#### [What you are asked to do]
Return the listing exactly as it appears, but strip out the images.

#### [Records for this task]
=====
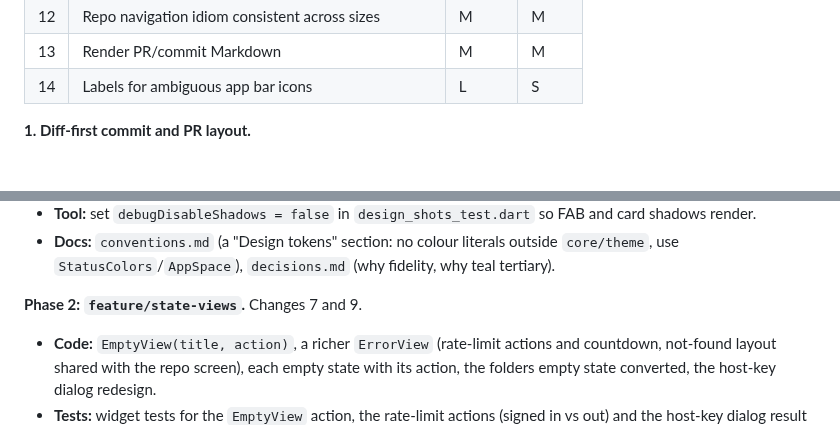
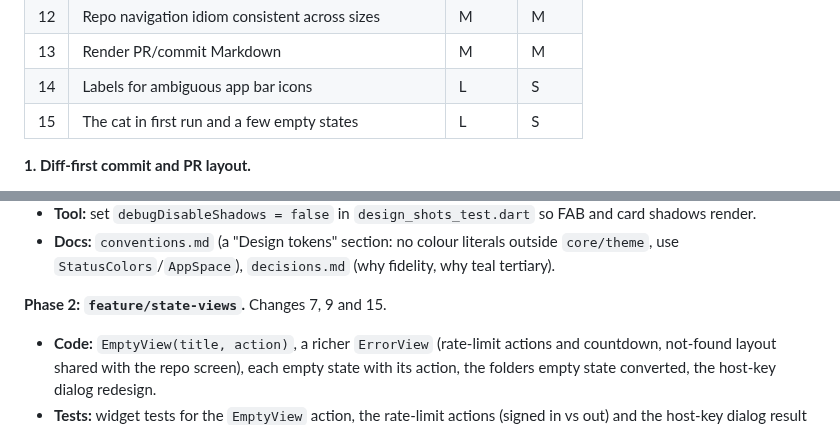
Before and after one commit to mohamadtout/diffcat, a Markdown page: docs/design-review.md, 2 parts joined by grey strips. Rendered like a GitHub page.

```diff
--- a/docs/design-review.md
+++ b/docs/design-review.md
@@ -156,6 +156,7 @@ L (a week or more). Ordered by impact, then by effort.
 | 12 | Repo navigation idiom consistent across sizes | M | M |
 | 13 | Render PR/commit Markdown | M | M |
 | 14 | Labels for ambiguous app bar icons | L | S |
+| 15 | The cat in first run and a few empty states | L | S |
 
 **1. Diff-first commit and PR layout.**
 
@@ -469,7 +495,7 @@ All phases keep `test/widgets/screen_sizes_test.dart` green. Phases that add or
 - **Docs:** `conventions.md` (a "Design tokens" section: no colour literals outside `core/theme`, use
   `StatusColors`/`AppSpace`), `decisions.md` (why fidelity, why teal tertiary).
 
-**Phase 2: `feature/state-views`.** Changes 7 and 9.
+**Phase 2: `feature/state-views`.** Changes 7, 9 and 15.
 
 - **Code:** `EmptyView(title, action)`, a richer `ErrorView` (rate-limit actions and countdown, not-found layout
   shared with the repo screen), each empty state with its action, the folders empty state converted, the host-key
```
Also changed, not shown: other parts of docs/design-review.md (+55 -25 lines), docs/decisions.md (+7 -0 lines).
=====
#### [Result below]
Before and after one commit to mohamadtout/diffcat, a Markdown page: docs/design-review.md, 2 parts joined by grey strips. Rendered like a GitHub page.

```diff
--- a/docs/design-review.md
+++ b/docs/design-review.md
@@ -156,6 +156,7 @@ L (a week or more). Ordered by impact, then by effort.
 | 12 | Repo navigation idiom consistent across sizes | M | M |
 | 13 | Render PR/commit Markdown | M | M |
 | 14 | Labels for ambiguous app bar icons | L | S |
+| 15 | The cat in first run and a few empty states | L | S |
 
 **1. Diff-first commit and PR layout.**
 
@@ -469,7 +495,7 @@ All phases keep `test/widgets/screen_sizes_test.dart` green. Phases that add or
 - **Docs:** `conventions.md` (a "Design tokens" section: no colour literals outside `core/theme`, use
   `StatusColors`/`AppSpace`), `decisions.md` (why fidelity, why teal tertiary).
 
-**Phase 2: `feature/state-views`.** Changes 7 and 9.
+**Phase 2: `feature/state-views`.** Changes 7, 9 and 15.
 
 - **Code:** `EmptyView(title, action)`, a richer `ErrorView` (rate-limit actions and countdown, not-found layout
   shared with the repo screen), each empty state with its action, the folders empty state converted, the host-key
```
Also changed, not shown: other parts of docs/design-review.md (+55 -25 lines), docs/decisions.md (+7 -0 lines).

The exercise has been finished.